The film will naturally draw comparisons to her own past. She began her career as an actress for Olivier Assays in 1998’s Late August, Early September, and became embroiled with the French director in a relationship, as she switched to film criticism and then filmmaking.
“I’m not sure whether the couple [in the film] resembles me,” she says. “All my films are perceived as autobiographical because they are very personal films where one can easily find similarities with my own life and a certain dimension of my life and for this film, it’s particularly true because I am myself a female director and the main role in this film is a female director.”
She admits “the film is very intimate and personal”, although not in the way it seems on screen. “It’s a film that I wrote when I was alone on the island. It’s not a film that I wrote when I was with my partner [she is now with filmmaker Laurent Perreau]. That is already a very big difference. And it is not a film that I wrote to while suffering, whereas my heroine is writing while suffering, which, of course, is something which has happened to me in the past. Writing is something which is not easy for me. But this film, in fact, I wrote with a lot of pleasure and a lot of ease, which was almost disconcerting for me.”
In the end, the film becomes a homage to Bergman, to his island home and to the creative process. But it also doesn’t skirt the fact that the Swedish filmmaker was known to be cruel in his personal life, although Hansen-Løve wrote the script before the MeToo movement began in the wake of revelations around disgraced (and now jailed) film mogul Harvey Weinstein. “I didn’t write it with the idea of wanting those kinds of questions [addressed] or putting any comment to it,” she says. “I was not trying to send messages.”

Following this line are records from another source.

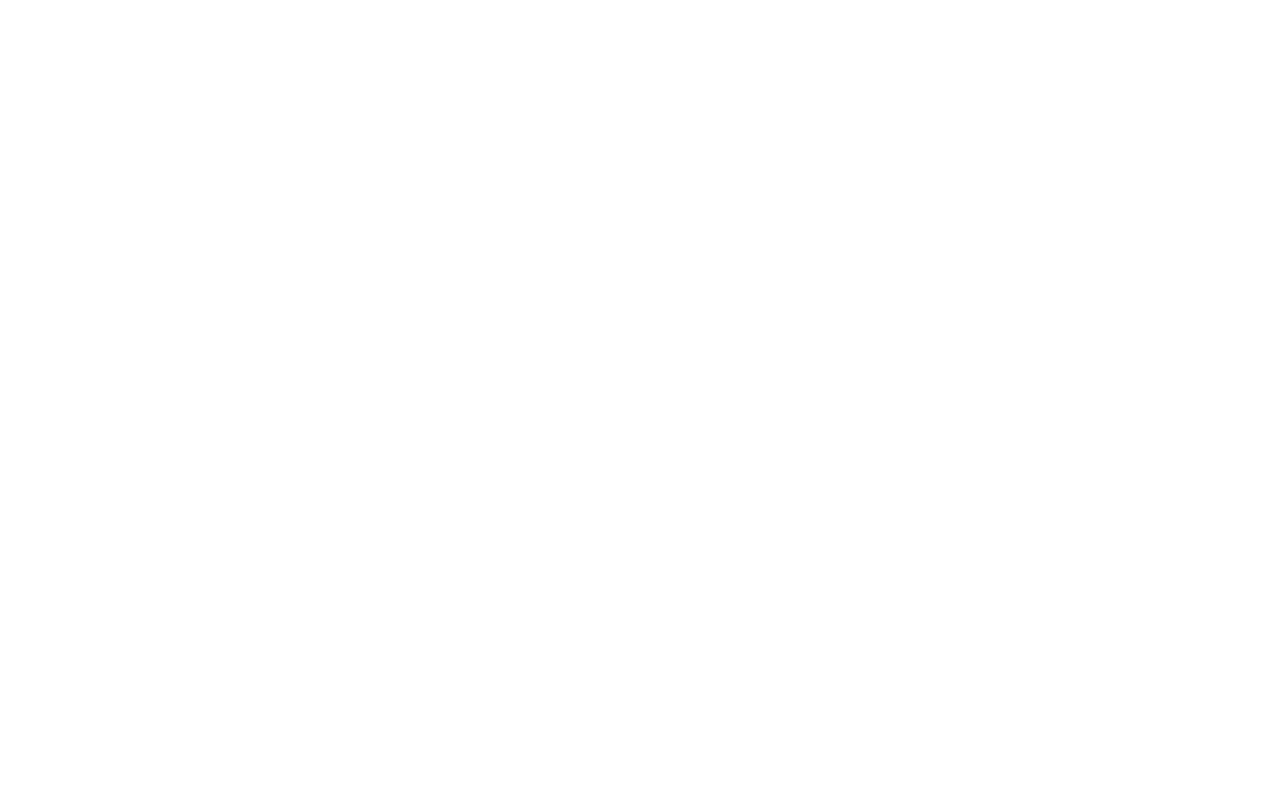
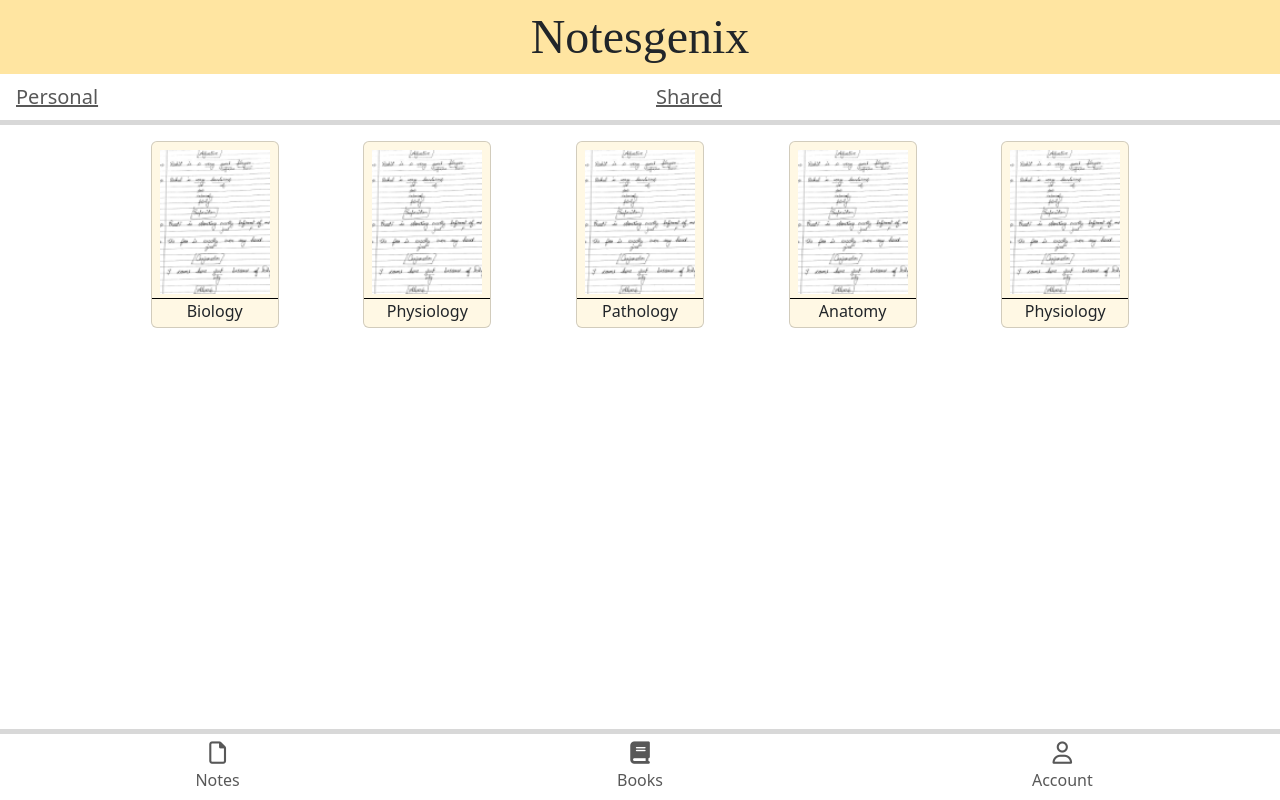
Before and after one commit to divya520357/Notesgenix, a React (Create React App) app: page /notes/shared in a window 1280 px wide. Before the commit this address had no page. Built offline with nearby package versions, Linux system fonts and the light colour scheme; the HTML template or start-up script is replaced by a standard one; a web font is replaced by a local one.

Commit message:
notes page:made nav functional

```diff
--- a/src/App.js
+++ b/src/App.js
@@ -5,6 +5,8 @@
 
 
 import Home from './pages/home';
+import PersonalNotes from './pages/home/NotesList/personal';
+import SharedList from './pages/home/NotesList/shared';
 import Login from './pages/login';
 
 function App() {
@@ -16,6 +18,9 @@
         <Routes>
           <Route exact path='/' element={<Login />} />
           <Route exact path='/home' element={<Home />} />
+          <Route exact path='/notes' element={<PersonalNotes />} />
+          <Route exact path='/notes/personal' element={<PersonalNotes />} />
+          <Route exact path='/notes/shared' element={<SharedList />} />
         </Routes>
       </Router>
     </>
--- a/src/pages/home/NotesList/NotesCard.jsx
+++ b/src/pages/home/NotesList/NotesCard.jsx
@@ -3,12 +3,21 @@
 
 const NotesCard = (props) => {
 
-
+    const handleDesc=()=>{if(props.notes.desc != null){
+      return  (
+        <p className="card-desc card-text text-center mx-1">{props.note.desc}</p>
+        )
+    }
+    else{
+        return null
+    }
+    }
     return (
         <div className="card notes-card m-3" style={{width: "8rem"}}>
             <img src={notes} className="card-img-top p-2 pb-0" alt="notes" />
             <div className="card-body py-1 px-0">
-             <p className="card-desc card-text text-center mx-1">{props.note.name}</p>
+             <p className="card-desc card-text text-center mx-1">{props.note.name}{handleDesc}</p>
+
             </div>
          </div>
     );
--- a/src/pages/home/NotesList/index.jsx
+++ /dev/null
@@ -1,25 +0,0 @@
-import './style.css';
-import NotesCard from './NotesCard';
-
-const NotesList = () => {
-    const Notes = [
-        {name:"Biology", id: 1},
-        {name:"Physiology", id:2},
-        {name:"Pathology", id:3},
-        {name:"Anatomy",id:4},
-        {name:"Physiology", id:5}
-    ]
-
-    return (
-        <>
-            <div className="container home_notes_container d-flex flex-wrap justify-content-evenly">
-                {Notes.map(Note =>(
-                    <NotesCard key={Note.id} note={Note}/>
-                ))}
-            </div>
-
-        </>
-    )
-};
-
-export default NotesList;
--- /dev/null
+++ b/src/pages/home/NotesList/personal.jsx
@@ -0,0 +1,29 @@
+import './style.css';
+import NotesCard from './NotesCard';
+import Navbar from '../navbar';
+import Footer from '../footer';
+
+const PersonalNotes = () => {
+    const Notes = [
+        {name:"Biology", id: 1,desc:null},
+        {name:"Physiology", id:2,desc:null},
+        {name:"Pathology", id:3,desc:null},
+        {name:"Anatomy",id:4,desc:null},
+        {name:"Physiology", id:5 ,desc:null}
+    ]
+
+    return (
+        <>
+            <Navbar />
+                <div className="container home_notes_container d-flex flex-wrap justify-content-evenly">
+                    {Notes.map(Note =>(
+                        <NotesCard key={Note.id} note={Note}/>
+                    ))}
+                </div>
+            <Footer />
+
+        </>
+    )
+};
+
+export default PersonalNotes;
--- /dev/null
+++ b/src/pages/home/NotesList/shared.jsx
@@ -0,0 +1,30 @@
+import './style.css';
+import NotesCard from './NotesCard';
+import Footer from "../footer";
+import Navbar from "../navbar";
+
+
+const SharedList = (props) => {
+    const Notes = [
+        {name:"Biology", id: 1,desc:'divya520'},
+        {name:"Physiology", id:2,desc:'luck01'},
+        {name:"Pathology", id:3,desc:'harshitaGupta'},
+        {name:"Anatomy",id:4,desc:'berry76'},
+        {name:"Physiology", id:5 ,desc:'apple29'}
+    ]
+
+    return (
+        <>
+            <Navbar />
+                <div className="container home_notes_container d-flex flex-wrap justify-content-evenly">
+                    {Notes.map(Note =>(
+                        <NotesCard key={Note.id} note={Note}/>
+                    ))}
+                </div>
+            <Footer />
+
+        </>
+    )
+}
+
+export default SharedList;
--- a/src/pages/home/index.jsx
+++ b/src/pages/home/index.jsx
@@ -1,9 +1,8 @@
 import React, { useEffect } from 'react'
 import './style.css';
 
-import Navbar from './navbar';
-import NotesList from './NotesList';
-import Footer from './footer';
+import PersonalNotes from './NotesList/personal';
+
 
 const Home = () => {
 
@@ -14,9 +13,7 @@
     }, [])
     return (
         <>
-            <Navbar />
-            <NotesList />
-            <Footer />
+            <PersonalNotes />
         </>
     )
 };
--- a/src/pages/home/navbar/index.jsx
+++ b/src/pages/home/navbar/index.jsx
@@ -1,12 +1,16 @@
 import './style.css';
+import { NavLink } from 'react-router-dom';
 
 const Navbar = () => {
+
+
     return (
         <>
+
             <h2 className="home_heading fs-butterfly bg-yellow text-center p-2">Notesgenix</h2>
             <div className="home_nav my-2 d-flex justify-content-center align-items-center">
-                <button  className='bg-transparent border-0 mx-3 w-50 fs-5 text-gray'>Personal</button>
-                <button  className='bg-transparent border-0 mx-3 w-50 fs-5 text-gray'>Shared</button>
+                <NavLink  to='/notes/personal' className='personal-btn bg-transparent border-0 mx-3 w-50 fs-5 text-gray'>Personal</NavLink>
+                <NavLink  to='/notes/shared' className='shared-btn bg-transparent border-0 mx-3 w-50 fs-5 text-gray'>Shared</NavLink>
             </div>
             <div className="pg-breaker"></div>
         </>
--- a/src/pages/home/navbar/style.css
+++ b/src/pages/home/navbar/style.css
@@ -1,3 +1,7 @@
 .home_heading {
     font-size: 3rem;
 }
+
+.personal-btn:active{
+    text-decoration: underline;
+}
```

Yet the film does raise an interesting point: can we separate artists from their art? “I have not known Bergman; perhaps I would be able to have a moral angle if I’d known him personally,” she says. “The only angle I can have – and which I can argue – is the one I have in this film. And I have a lot of admiration for his films; of course great artists can be cruel. I think that is nothing new. Does it prevent me from appreciating Bergman’s films? I’m not certain of that. But even if that were the case, that would not prevent me from liking his films.”
Bergman Island is in cinemas on 3 June.